▶ [Assignment] I need the number of lines in the listing below that contain "Navigation", and only that number.

BEGIN Recorded information

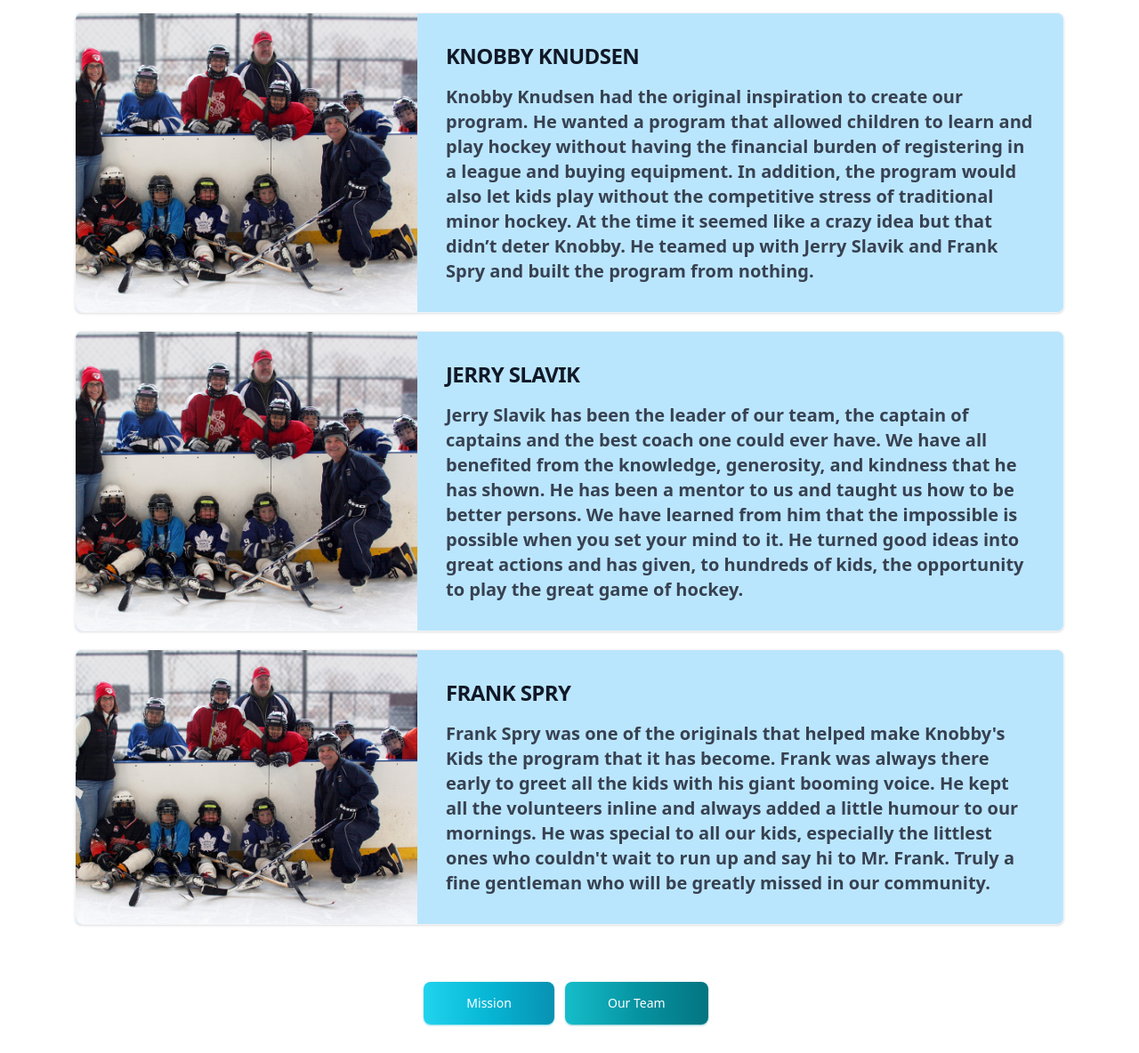
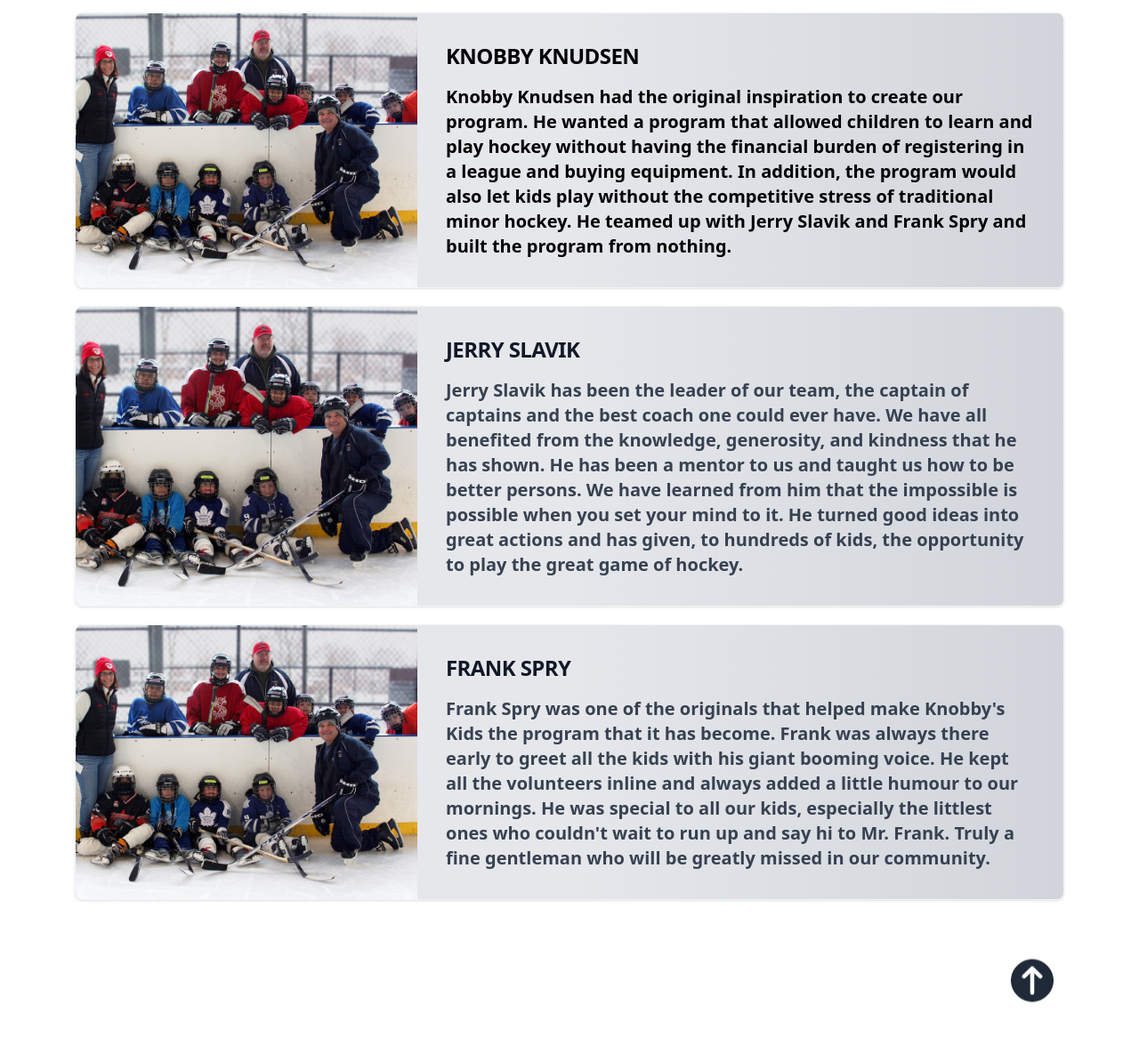
Before and after one commit to Criuchi/WebCommunication_FinalProject, a website: page src/index.html in a window 1280 px wide. Shown: the part 676-1860 px from the top of the page at 89% size. Drawn offline with nearby package versions, Linux system fonts and the light colour scheme.

Commit message:
Adding Return to Top Button

```diff
--- a/src/index.html
+++ b/src/index.html
@@ -1,5 +1,5 @@
 <!DOCTYPE html>
-<html lang="en">
+<html lang="en" class="scroll-smooth">
 <head>
     <meta charset="UTF-8">
     <meta name="viewport" content="width=device-width, initial-scale=1.0">
@@ -9,7 +9,7 @@
 <body class="bg-white">
 
     <!-- Navigation Bar-->
-    <nav class="bg-gray-50 border-b-2 border-b-solid border-b-gray-100 dark:bg-gray-800 dark:border-gray-700">
+    <nav id="Navigation" class="bg-gray-50 border-b-2 border-b-solid border-b-gray-100 dark:bg-gray-800 dark:border-gray-700">
         <div class="max-w-screen-xl flex flex-wrap items-center justify-between mx-auto p-4">
         <a href="#" class="flex space-x-3 rtl:space-x-reverse">
             <!--<img src="https://flowbite.com/docs/images/logo.svg" class="h-8" alt="Flowbite Logo" />-->
@@ -63,10 +63,10 @@
     </nav>
 
     <!-- History -->
-    <div class="m-6 mb-8 lg:m-16 xl:flex">
+    <div id="History" class="m-6 mb-8 lg:m-16 xl:flex font-medium">
         <div class="w-full p-1 md:p-11 lg:p-8 xl:w-1/2">
           <h2 class="text-2xl text-center underline md:text-3xl xl:text-4xl 2xl:p-2">HISTORY</h2>
-          <p class="mt-5 text-lg md:text-xl lg:text-lg xl:text-xl 2xl:p-2 2xl:text-xl">Knobby’s Kids Hockey was founded in 2006 by friends, Knobby Knudsen, Jerry Slavik and Frank Spry. Our founders recognized the need for sports for children who may not otherwise be able to join a league. The initial season saw 50 kids hit the ice over two hours on Saturday mornings. Over the years the program expanded to three hours of ice time and additional special events were added to support kids and their families. In 2023 registration hit a new high of 150 kids registered and 50 additional kids on a waiting list.</p>
+          <p class="mt-5 text-lg md:text-xl lg:text-lg xl:text-xl 2xl:p-2 2xl:text-xl"><em class="text-sky-500">Knobby’s Kids Hockey</em> was founded in 2006 by friends, Knobby Knudsen, Jerry Slavik and Frank Spry. Our founders recognized the need for sports for children who may not otherwise be able to join a league. The initial season saw 50 kids hit the ice over two hours on Saturday mornings. Over the years the program expanded to three hours of ice time and additional special events were added to support kids and their families. In 2023 registration hit a new high of 150 kids registered and 50 additional kids on a waiting list.</p>
         </div>
 
         <div class="w-full mt-5 xl:w-1/2">
@@ -75,18 +75,18 @@
     </div>
 
     <!-- Founders -->
-    <div class="m-6 lg:m-16">
+    <div class="m-6 lg:m-16 font-medium">
         <h2 class="mt-5 text-xl md:text-2xl text-center underline xl:text-left xl:text-4xl md:ml-4 2xl:p-2">FOUNDERS</h2>
-        <div class="transition ease-in-out delay-150 mt-8 lg:flex md:m-5 bg-sky-200 border border-gray-100 rounded-lg shadow hover:bg-sky-300 duration-300">
+        <div class=" transition ease-in-out delay-150 mt-8 lg:flex md:m-5 bg-gradient-to-r from-gray-200 via-gray-200 to-gray-300 border border-gray-100 rounded-lg shadow hover:bg-sky-200 duration-300">
             <img class="object-cover  h-88 w-full rounded-t-lg lg:w-96 md:rounded-none md:rounded-s-lg" src="./img/aboutimage.jpg" alt="">
             <div class="p-8 w-full">
-                <h5 class="mb-4 text-xl md:text-2xl font-bold tracking-tight text-gray-900 dark:text-white">KNOBBY KNUDSEN</h5>
-                <p class="font-semibold text-gray-700 dark:text-gray-400 md:visible xl:text-xl">Knobby Knudsen had the original inspiration to create our program.  He wanted a program that allowed children to learn and play hockey without having the financial burden of registering in a league and buying equipment. In addition, the program would also let kids play without the competitive stress of traditional minor hockey.  At the time it seemed like a crazy idea but that didn’t deter Knobby.  He teamed up with Jerry Slavik and Frank Spry and built the program from nothing.</p>
+                <h5 class="mb-4 text-xl md:text-2xl font-bold tracking-tight">KNOBBY KNUDSEN</h5>
+                <p class="font-semibold  md:visible xl:text-xl">Knobby Knudsen had the original inspiration to create our program.  He wanted a program that allowed children to learn and play hockey without having the financial burden of registering in a league and buying equipment. In addition, the program would also let kids play without the competitive stress of traditional minor hockey.  He teamed up with Jerry Slavik and Frank Spry and built the program from nothing.</p>
                 <!--<p class="mb-3 invisible font-normal text-gray-700 dark:text-gray-400 xl:visible">In the beginning there was no equipment, coaches nor home ice.  He helped get everything together and build the team that today is Knobby’s Kids.  Knobby also gave us one of our mottos, “Kids in Sports Stay Out of Courts”.  He believed that giving kids opportunity and a good environment would help them down a good path in life.</p>-->
             </div>
         </div>
 
-        <div class="transition ease-in-out delay-150 mt-8 lg:flex md:m-5 bg-sky-200 border border-gray-100 rounded-lg shadow hover:bg-sky-300 duration-300">
+        <div class="transition ease-in-out delay-150 mt-8 lg:flex md:m-5  bg-gradient-to-r from-gray-200 via-gray-200 to-gray-300 border border-gray-100 rounded-lg shadow hover:bg-sky-300 duration-300">
             <img class="object-cover  h-88 w-full rounded-t-lg lg:w-96 md:rounded-none md:rounded-s-lg" src="./img/aboutimage.jpg" alt="">
             <div class="p-8 w-full">
                 <h5 class="mb-4 text-xl md:text-2xl font-bold tracking-tight text-gray-900 dark:text-white">JERRY SLAVIK</h5>
@@ -94,7 +94,7 @@
             </div>
         </div>
 
-        <div class="transition ease-in-out delay-150 mt-8 lg:flex md:m-5 bg-sky-200 border border-gray-100 rounded-lg shadow hover:bg-sky-300 duration-300">
+        <div class="transition ease-in-out delay-150 mt-8 lg:flex md:m-5 bg-gradient-to-r from-gray-200 via-gray-200 to-gray-300 border border-gray-100 rounded-lg shadow hover:bg-sky-300 duration-300">
             <img class="object-cover  h-88 w-full rounded-t-lg lg:w-96 md:rounded-none md:rounded-s-lg" src="./img/aboutimage.jpg" alt="">
             <div class="p-8 w-full">
                 <h5 class="mb-4 text-xl md:text-2xl font-bold tracking-tight text-gray-900 dark:text-white">FRANK SPRY</h5>
@@ -104,10 +104,15 @@
     </div>
 
     <!-- Buttons -->
-    <div class="text-center mb-20">
-        <button type="button" class="text-white bg-gradient-to-r from-cyan-400 via-cyan-500 to-cyan-600 hover:bg-gradient-to-br focus:ring-4 focus:outline-none focus:ring-cyan-300 dark:focus:ring-cyan-800 shadow-sm shadow-cyan-500/50 dark:shadow-lg dark:shadow-cyan-800/80 font-medium rounded-lg text-sm px-12 py-3.5 text-center me-2 mb-2">Mission</button>
-        <button type="button" class="text-white bg-gradient-to-r from-teal-400 via-teal-500 to-teal-600 hover:bg-gradient-to-br focus:ring-4 focus:outline-none focus:ring-teal-300 dark:focus:ring-teal-800 shadow-sm shadow-teal-500/50 dark:shadow-lg dark:shadow-teal-800/80 font-medium rounded-lg text-sm px-12 py-3.5 text-center me-2 mb-2">Our Team</button>
+    <div class="text-center">
+        <a href="#Navigation" type="button" class="animate-bounce w-10 h-10 mb-10 mt-3 md:w-12 md:h-12 mr-10 lg:mr-24 float-right text-right bg-gray-800 text-white border border-gray-800 hover:bg-gray-700 hover:text-white focus:ring-4 focus:outline-none focus:ring-gray-300 font-medium rounded-full text-sm p-2 inline-flex items-center">
+            <svg class="w-6 h-6 md:w-8 md:h-8 text-white dark:text-white" aria-hidden="true" xmlns="http://www.w3.org/2000/svg" fill="none" viewBox="0 0 10 14">
+                <path stroke="currentColor" stroke-linecap="round" stroke-linejoin="round" stroke-width="2" d="M5 13V1m0 0L1 5m4-4 4 4"/>
+            </svg>
+        </a>
     </div>
+
+
 
     <script src="../node_modules/flowbite/dist/flowbite.min.js"></script>
 </body>
```
Also changed, not shown: src/about.html (+1 -0 lines), src/dist/output.css.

END Recorded information

▶ [Exercise solution] 3